Given that I’ve been blogging for about a microsecond, I feel a little presumptuous in posting my answers to this survey. But I am indeed a Unitarian Universalist, indeed a blogger, and indeed one who blogs on topics relevant to Unitarian Universalism. So despite my blogger babyhood, I post my answers here:
- Why do you blog? What goals do you have for your blog?
I am blogging, in part, to begin and continue conversations about religious and spiritual identity, practice, and belief. I want to start the process of looking around my life, mind, and heart, and considering how to share my observations with others. Mostly, I hope to generate discussion.
- Who is your intended audience?
Thoughtful people interested in spiritual and religious experience.
- Who owns your blog? Does it belong to you as individual or to your congregation or other organization?
- How frequently do you post?
I’m shooting for a couple of times a week.
- What is the tone of your blog?
So far, it is sometimes heady, sometimes earthy, sometimes straight from the heart, and sometimes some combination. I’ve only just started in the last couple of weeks, so I think I’m still finding my blogging voice.
- What steps do you take to make sure that your blog is a safe space, both for you and for other participants? Do you have a code of conduct?
I’m considering this now. I have a semi-moderated comments policy, in which posters’ comments are moderated the first time they post. I also encourage commenters to keep in mind the guidelines of truth, kindness, respect, and inspiration.
- What kinds of boundaries do you observe around confidentiality?
I have identified my church, but I do not identify other individual people in my life. I do identify Julie, later called “My Lovely Wife.” Certainly, people who were out to identify everyone in my blog could probably do that research. If I’m going to mention anyone in any kind of identifying way, I ask their permission.
- How do you respond to comments and email from readers?
At this point, given that I’m baby blogger, this hasn’t been much of an issue. So far, everyone who’s commented is someone I know. I have responded to comments with comments and to emails with emails.
- What are the most challenging aspects of blogging in your experience?
Being brave enough to consider that what I think, observe, and practice is appropriate to share with others.
- What are the most rewarding aspects of blogging in your experience?
Hearing from others, whether in comments, in person, or in other venues. Continuing conversation.
- What advice would you give to Unitarian Universalists who are new to blogging and want to get started?
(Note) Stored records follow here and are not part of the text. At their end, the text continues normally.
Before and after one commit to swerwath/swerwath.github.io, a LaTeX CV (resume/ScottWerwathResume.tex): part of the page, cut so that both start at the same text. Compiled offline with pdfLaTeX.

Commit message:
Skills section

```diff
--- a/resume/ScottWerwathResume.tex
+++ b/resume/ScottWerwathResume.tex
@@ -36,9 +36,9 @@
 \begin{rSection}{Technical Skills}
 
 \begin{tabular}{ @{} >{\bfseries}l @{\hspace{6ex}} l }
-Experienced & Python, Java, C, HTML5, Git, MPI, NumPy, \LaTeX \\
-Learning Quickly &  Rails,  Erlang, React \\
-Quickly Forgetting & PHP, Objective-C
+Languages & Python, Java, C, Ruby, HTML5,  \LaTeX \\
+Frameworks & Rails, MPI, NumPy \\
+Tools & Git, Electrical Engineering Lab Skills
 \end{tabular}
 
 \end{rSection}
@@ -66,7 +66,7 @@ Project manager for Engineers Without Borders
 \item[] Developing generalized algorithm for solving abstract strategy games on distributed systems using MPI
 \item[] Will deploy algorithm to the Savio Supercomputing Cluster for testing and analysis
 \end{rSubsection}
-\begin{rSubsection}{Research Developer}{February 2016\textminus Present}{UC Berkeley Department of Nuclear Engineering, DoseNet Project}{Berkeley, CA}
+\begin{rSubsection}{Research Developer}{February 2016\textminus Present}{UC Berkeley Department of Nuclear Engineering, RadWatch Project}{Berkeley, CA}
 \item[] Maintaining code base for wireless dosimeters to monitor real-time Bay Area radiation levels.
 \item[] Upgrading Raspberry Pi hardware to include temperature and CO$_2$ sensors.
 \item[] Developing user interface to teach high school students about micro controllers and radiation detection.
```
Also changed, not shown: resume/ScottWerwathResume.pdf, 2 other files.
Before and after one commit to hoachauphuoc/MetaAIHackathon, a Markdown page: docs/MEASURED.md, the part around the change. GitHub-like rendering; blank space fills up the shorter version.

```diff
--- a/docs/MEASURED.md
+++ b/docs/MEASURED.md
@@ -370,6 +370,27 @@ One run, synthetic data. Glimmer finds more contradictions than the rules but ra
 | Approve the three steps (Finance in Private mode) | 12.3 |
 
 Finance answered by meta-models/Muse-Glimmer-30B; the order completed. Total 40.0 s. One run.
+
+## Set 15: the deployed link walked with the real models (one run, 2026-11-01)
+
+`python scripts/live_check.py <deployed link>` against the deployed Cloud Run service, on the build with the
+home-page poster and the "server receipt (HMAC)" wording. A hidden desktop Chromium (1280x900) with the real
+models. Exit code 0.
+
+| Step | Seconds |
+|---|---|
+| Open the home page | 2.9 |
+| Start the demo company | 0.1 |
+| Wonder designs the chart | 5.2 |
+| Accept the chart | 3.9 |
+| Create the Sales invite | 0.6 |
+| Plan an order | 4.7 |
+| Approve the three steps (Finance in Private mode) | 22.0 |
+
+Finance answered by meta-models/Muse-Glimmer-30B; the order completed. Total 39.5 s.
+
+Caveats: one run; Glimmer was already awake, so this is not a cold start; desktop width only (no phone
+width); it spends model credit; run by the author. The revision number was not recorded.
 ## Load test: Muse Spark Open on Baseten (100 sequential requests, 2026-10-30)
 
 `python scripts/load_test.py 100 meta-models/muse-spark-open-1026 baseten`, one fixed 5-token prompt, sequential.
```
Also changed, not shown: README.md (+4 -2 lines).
I’m not in any position to give advice at this juncture.
- How do you evaluate the success of your blog? What have been your most successful blog posts or series?
On one hand, I evaluate them by the way I felt posting them, and what I think as I reread them. Of course, it’s also nice to have my goal met—for there to be significant conversation around a post.
- What do you wish you had done differently in your blogging?
I wish that my site were more spiffy. It will be, but at this point, it’s just a template. I’ll learn more lessons as I go, and some of those lessons will be about what I wish I had done.
- What other online tools do you use to promote your blog? (i.e. social networking sites, Twitter, social bookmarking tools, etc.)
Facebook and personal emails.
- Do you use an Really Simple Syndication (RSS) feed? How many subscribers do you have?
Yes. I don’t know.
- Do you track site traffic? How many unique visitors do you have per day (on average)?
Oh, I’m sure I have nearly zero. And no, I don’t track visitors, at least not yet.
- Do you find Unitarian Universalist Association resources helpful to you as a blogger?
I do, though I haven’t taken nearly as much advantage of them as I will, I’m sure.
- Please write any additional comments or suggestions.
I am excited to become part of the UU blogosphere. As a new seminarian, spiritual traveler, and grateful Unitarian Universalist, I hope to have many wonderful conversations about those things most important to me: The spiritual life, social and environmental justice, identity, practice (both communal and individual), and religion writ large.